This morning *Atlantic Monthly* placed an article from its June issue
online: “What Makes Us Happy?” by Joshua Wolf Shenk.

Here’s the intro: “Is there a formula–some mix of love, work, and
psychological adaptation–for a good life?  For 72 years, researchers at
Harvard have been examining this question, following 268 men who entered
college in the late 1930s through war, career, marriage and divorce,
parenthood and grandparenthood, and old age.

Here’s an excerpt: “Begun in 1937 as a study of healthy, well-adjusted
Harvard sophomores (all male), it has followed its subjects for more
than 70 years.”

Another excerpt: “Bock assembled a team that spanned medicine,
physiology, anthropology, psychiatry, psychology, and social work, and
was advised by such luminaries as the psychiatrist Adolf Meyer and the
psychologist Henry Murray. Combing through health data, academic
records, and recommendations from the Harvard dean, they chose 268
students–mostly from the classes of 1942, ’43, and ’44–and measured them
from every conceivable angle and with every available scientific tool.”

Another excerpt: “What allows people to work, and love, as they grow
old? By the time the Grant Study men had entered retirement, Vaillant,
who had then been following them for a quarter century, had identified
seven major factors that predict healthy aging, both physically and

Another excerpt: “What factors don’t matter? Vaillant identified some
surprises. Cholesterol levels at age 50 have nothing to do with health
in old age. While social ease correlates highly with good psychosocial
adjustment in college and early adulthood, its significance diminishes
over time. The predictive importance of childhood temperament also
diminishes over time: shy, anxious kids tend to do poorly in young
adulthood, but by age 70, are just as likely as the outgoing kids to be
‘happy-well.’ Vaillant sums up: ‘f you follow lives long enough, the
risk factors for healthy life adjustment change. There is an age to
watch your cholesterol and an age to ignore it.'”

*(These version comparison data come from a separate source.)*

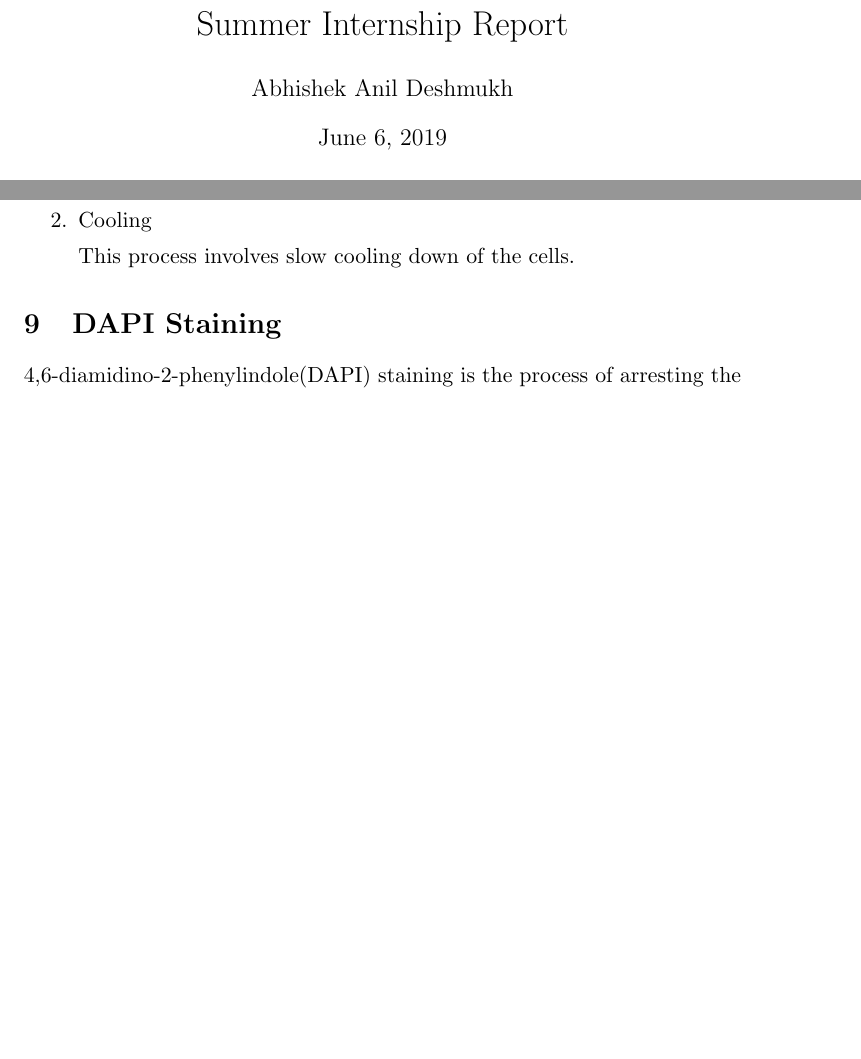
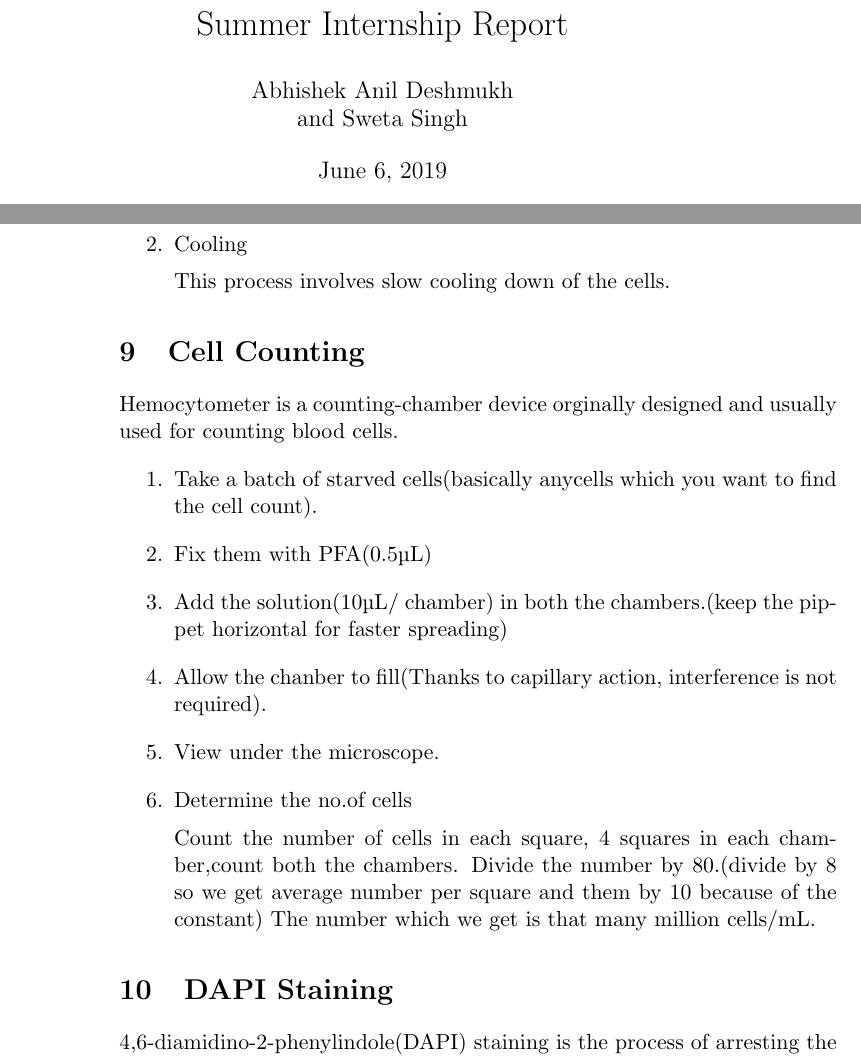
Before and after one commit to Singh-Sweta/Summer_internship_2019, a LaTeX document (Report/Report.tex): two parts of pages 1 and 3 of 4 before the commit and two parts of pages 1 and 4 of 5 after it, joined at a grey line, cut so that both start at the same text, the shorter picture padded with empty space. Compiled offline with pdfLaTeX.

Commit message:
Add the Cell Counting section

```diff
--- a/Report/Report.tex
+++ b/Report/Report.tex
@@ -6,7 +6,9 @@
 \usepackage[]{siunitx}
 \usepackage{textcomp}
 %---------------metadata--------------------%
-\author{Abhishek Anil Deshmukh}
+\author{Abhishek Anil Deshmukh\\
+	and
+	Sweta Singh\\}
 \title{Summer Internship Report}
 
 %-----------------Starting--------------------%
@@ -67,3 +69,17 @@ Cell fixation is the process of arresting the cells completely till the protein
 		This process involves slow cooling down of the cells.
 \end{enumerate}
 
+\section{Cell Counting}
+Hemocytometer is a counting-chamber device orginally designed and usually used for counting blood cells.
+\begin{enumerate}
+	\item Take a batch of starved cells(basically anycells which you want to find the cell count).
+	\item Fix them with PFA(0.5\textmu{}L)
+	\item Add the solution(10\textmu{}L/ chamber) in both the chambers.(keep the pippet horizontal for faster spreading)
+	\item Allow the chanber to fill(Thanks to capillary action, interference is not required).
+	\item View under the microscope.
+	\item Determine the no.of cells
+
+		Count the number of cells in each square, 4 squares in each chamber,count both the chambers.
+		Divide the number by 80.(divide by 8 so we get average number per square and them by 10 because of the constant)
+		The number which we get is that many million cells/mL.
+\end{enumerate}
```
Also changed, not shown: Report/Report.pdf, Report/Report.tex (11 more changed lines).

Another excerpt: “The study has yielded some additional subtle
surprises. Regular exercise in college predicted late-life mental health
better than it did physical health. And depression turned out to be a
major drain on physical health: of the men who were diagnosed with
depression by age 50, more than 70 percent had died or were chronically
ill by 63. More broadly, pessimists seemed to suffer physically in
comparison with optimists, perhaps because they’re less likely to
connect with others or care for themselves.”

The article is online at:

courtesy of Ken Pope list